- WORK TASK -
Where a line in the records below includes "names", pull that line out.
====== DATASET RECORDS
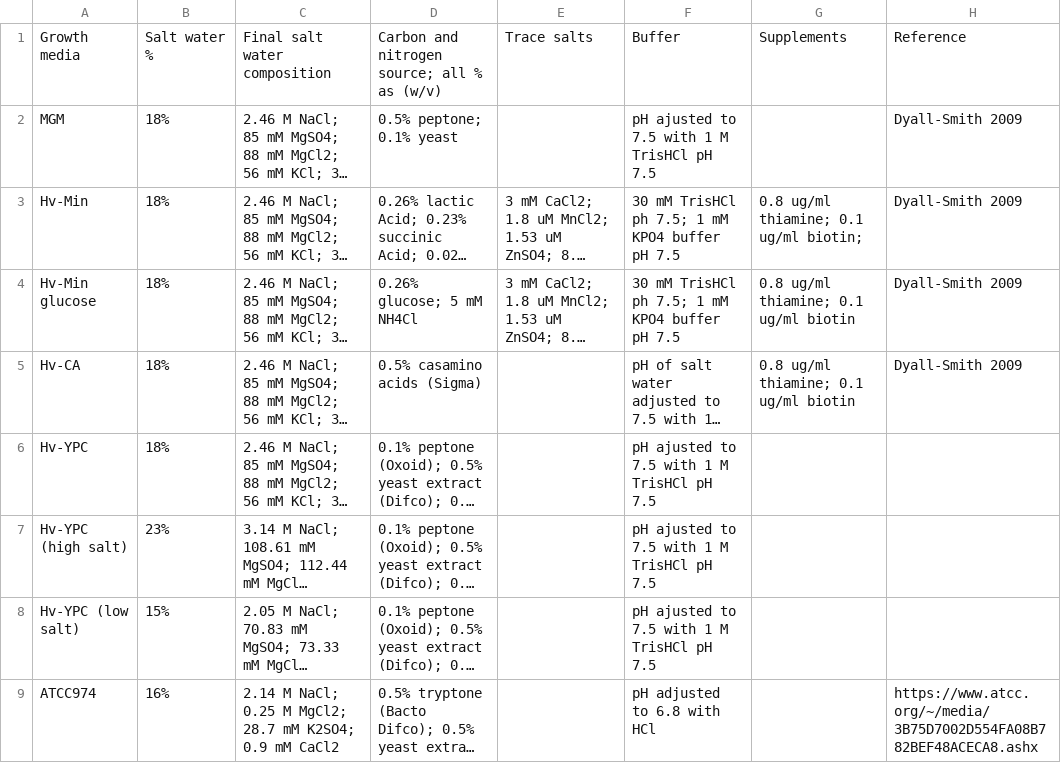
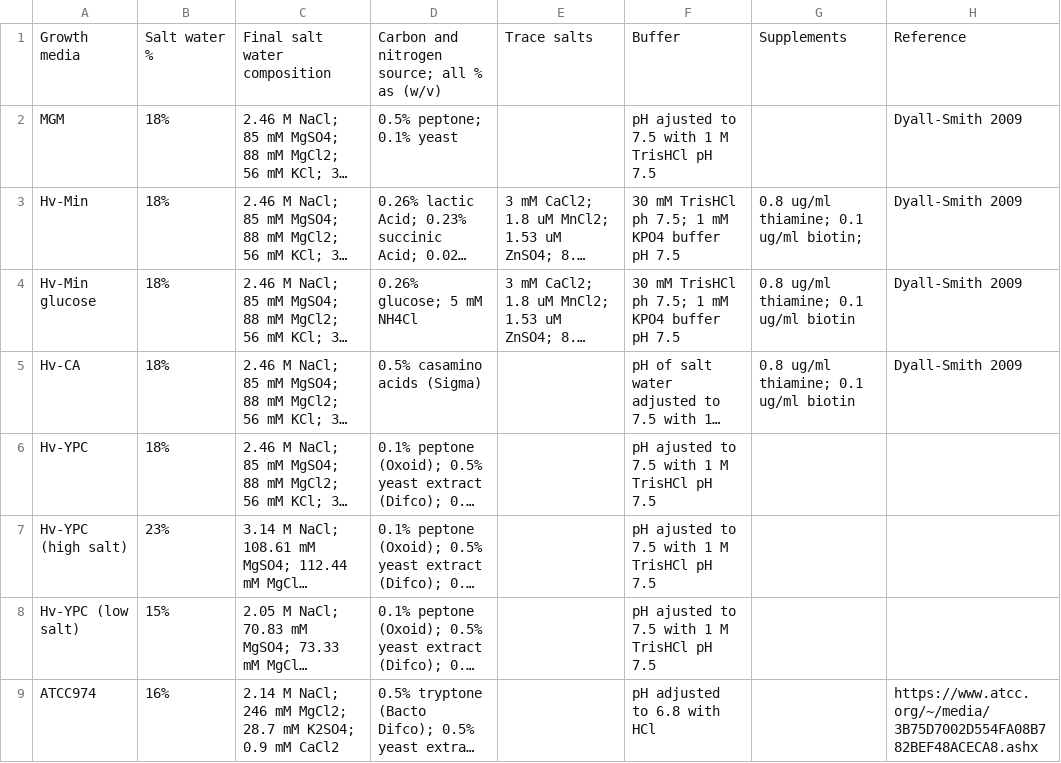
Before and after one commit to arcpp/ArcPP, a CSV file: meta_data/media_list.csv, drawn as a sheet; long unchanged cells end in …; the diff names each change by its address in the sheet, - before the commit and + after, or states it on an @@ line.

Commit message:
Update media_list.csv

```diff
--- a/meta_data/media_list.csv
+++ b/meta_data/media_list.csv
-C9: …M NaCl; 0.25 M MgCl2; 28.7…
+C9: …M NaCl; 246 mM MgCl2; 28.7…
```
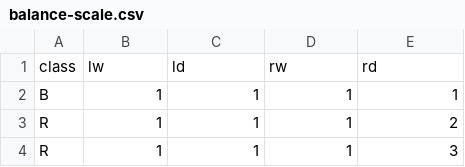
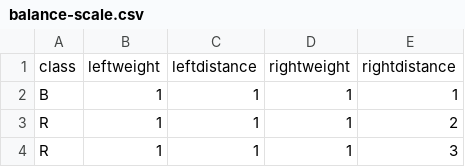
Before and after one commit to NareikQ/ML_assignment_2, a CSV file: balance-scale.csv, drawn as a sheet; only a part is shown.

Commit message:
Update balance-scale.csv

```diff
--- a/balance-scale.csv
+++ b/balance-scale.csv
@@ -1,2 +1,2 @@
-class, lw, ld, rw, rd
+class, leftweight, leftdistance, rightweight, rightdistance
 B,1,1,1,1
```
============
====== DATASET RECORDS
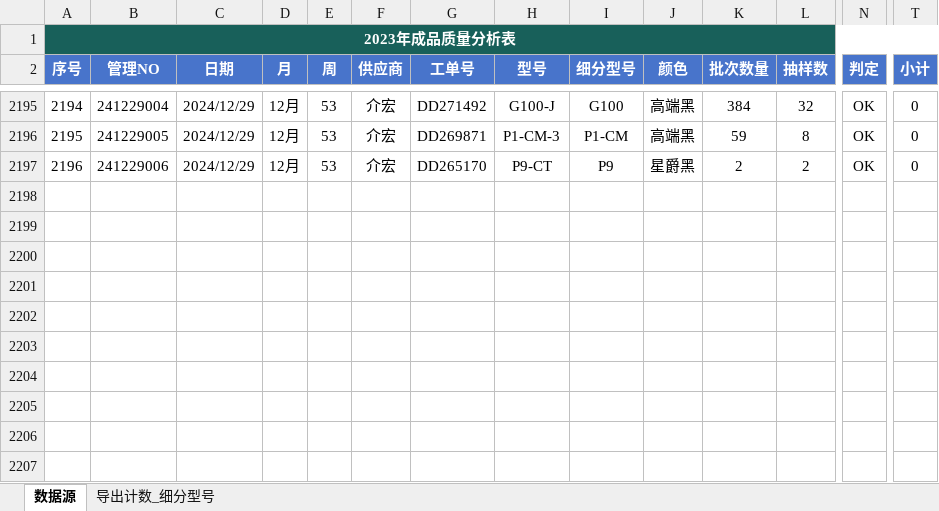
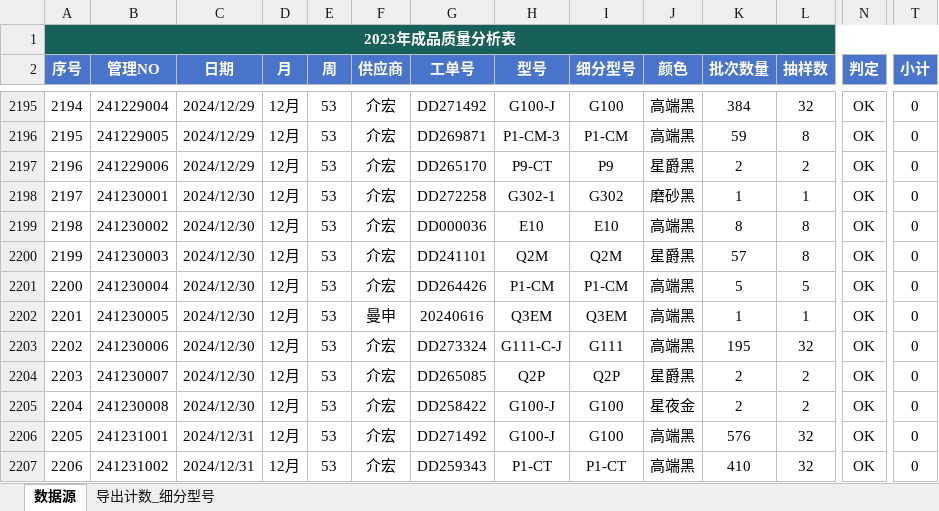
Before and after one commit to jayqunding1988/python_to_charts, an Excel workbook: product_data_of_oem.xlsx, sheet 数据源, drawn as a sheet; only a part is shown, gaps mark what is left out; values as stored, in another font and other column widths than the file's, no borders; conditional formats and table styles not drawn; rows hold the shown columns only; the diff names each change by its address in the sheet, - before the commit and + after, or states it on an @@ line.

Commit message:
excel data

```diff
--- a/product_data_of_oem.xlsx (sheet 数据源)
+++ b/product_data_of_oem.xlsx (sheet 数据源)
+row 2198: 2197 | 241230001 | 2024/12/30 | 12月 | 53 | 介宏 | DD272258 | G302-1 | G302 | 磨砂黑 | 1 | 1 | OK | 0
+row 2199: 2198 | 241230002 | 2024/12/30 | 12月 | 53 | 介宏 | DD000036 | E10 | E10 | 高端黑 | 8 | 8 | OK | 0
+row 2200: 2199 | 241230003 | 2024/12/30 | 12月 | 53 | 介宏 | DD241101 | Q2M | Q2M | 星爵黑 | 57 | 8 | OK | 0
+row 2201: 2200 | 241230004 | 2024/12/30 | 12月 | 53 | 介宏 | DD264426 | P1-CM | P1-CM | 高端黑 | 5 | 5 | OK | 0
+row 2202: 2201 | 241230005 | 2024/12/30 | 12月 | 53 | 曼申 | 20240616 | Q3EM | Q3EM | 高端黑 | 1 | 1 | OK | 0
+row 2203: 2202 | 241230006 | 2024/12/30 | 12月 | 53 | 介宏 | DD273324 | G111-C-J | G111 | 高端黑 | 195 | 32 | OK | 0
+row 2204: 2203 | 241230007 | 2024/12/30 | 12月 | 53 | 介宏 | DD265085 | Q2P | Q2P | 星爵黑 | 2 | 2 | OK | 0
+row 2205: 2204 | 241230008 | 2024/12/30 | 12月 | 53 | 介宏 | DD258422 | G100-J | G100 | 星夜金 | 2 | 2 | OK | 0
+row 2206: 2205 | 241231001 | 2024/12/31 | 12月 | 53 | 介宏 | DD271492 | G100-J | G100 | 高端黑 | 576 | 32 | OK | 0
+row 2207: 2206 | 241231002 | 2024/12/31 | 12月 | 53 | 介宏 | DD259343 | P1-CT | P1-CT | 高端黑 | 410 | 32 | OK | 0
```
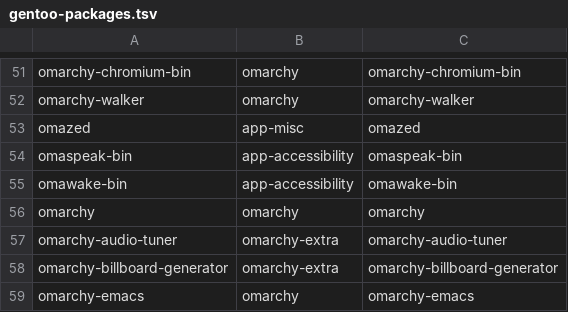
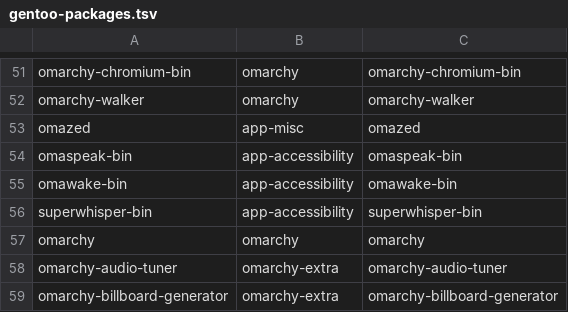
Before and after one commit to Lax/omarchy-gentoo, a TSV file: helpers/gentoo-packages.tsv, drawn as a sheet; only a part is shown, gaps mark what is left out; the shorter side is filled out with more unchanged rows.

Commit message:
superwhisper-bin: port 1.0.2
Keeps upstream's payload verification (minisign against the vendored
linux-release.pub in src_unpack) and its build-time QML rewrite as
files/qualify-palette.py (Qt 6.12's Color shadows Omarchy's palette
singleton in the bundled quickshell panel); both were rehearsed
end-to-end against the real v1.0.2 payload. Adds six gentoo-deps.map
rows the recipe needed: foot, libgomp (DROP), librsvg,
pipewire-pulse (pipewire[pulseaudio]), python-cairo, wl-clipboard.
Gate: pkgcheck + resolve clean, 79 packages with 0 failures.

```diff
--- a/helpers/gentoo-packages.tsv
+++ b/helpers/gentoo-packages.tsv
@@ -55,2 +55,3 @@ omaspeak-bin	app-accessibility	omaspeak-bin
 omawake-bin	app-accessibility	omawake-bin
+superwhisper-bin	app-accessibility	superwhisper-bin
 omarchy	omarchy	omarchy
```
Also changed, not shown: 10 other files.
============
====== DATASET RECORDS
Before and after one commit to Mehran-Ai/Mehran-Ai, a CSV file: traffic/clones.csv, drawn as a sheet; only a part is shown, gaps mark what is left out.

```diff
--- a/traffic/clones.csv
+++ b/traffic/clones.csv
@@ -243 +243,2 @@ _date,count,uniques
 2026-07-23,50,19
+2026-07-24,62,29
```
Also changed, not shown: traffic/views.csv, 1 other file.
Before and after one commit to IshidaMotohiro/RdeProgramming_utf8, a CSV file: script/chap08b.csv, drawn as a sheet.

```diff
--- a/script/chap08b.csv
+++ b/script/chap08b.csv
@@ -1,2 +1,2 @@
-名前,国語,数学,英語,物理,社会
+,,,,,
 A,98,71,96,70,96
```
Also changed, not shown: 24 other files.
============
- SOLVED PROBLEM -
Before and after one commit to arcpp/ArcPP, a CSV file: meta_data/media_list.csv, drawn as a sheet; long unchanged cells end in …; the diff names each change by its address in the sheet, - before the commit and + after, or states it on an @@ line.
Before and after one commit to jayqunding1988/python_to_charts, an Excel workbook: product_data_of_oem.xlsx, sheet 数据源, drawn as a sheet; only a part is shown, gaps mark what is left out; values as stored, in another font and other column widths than the file's, no borders; conditional formats and table styles not drawn; rows hold the shown columns only; the diff names each change by its address in the sheet, - before the commit and + after, or states it on an @@ line.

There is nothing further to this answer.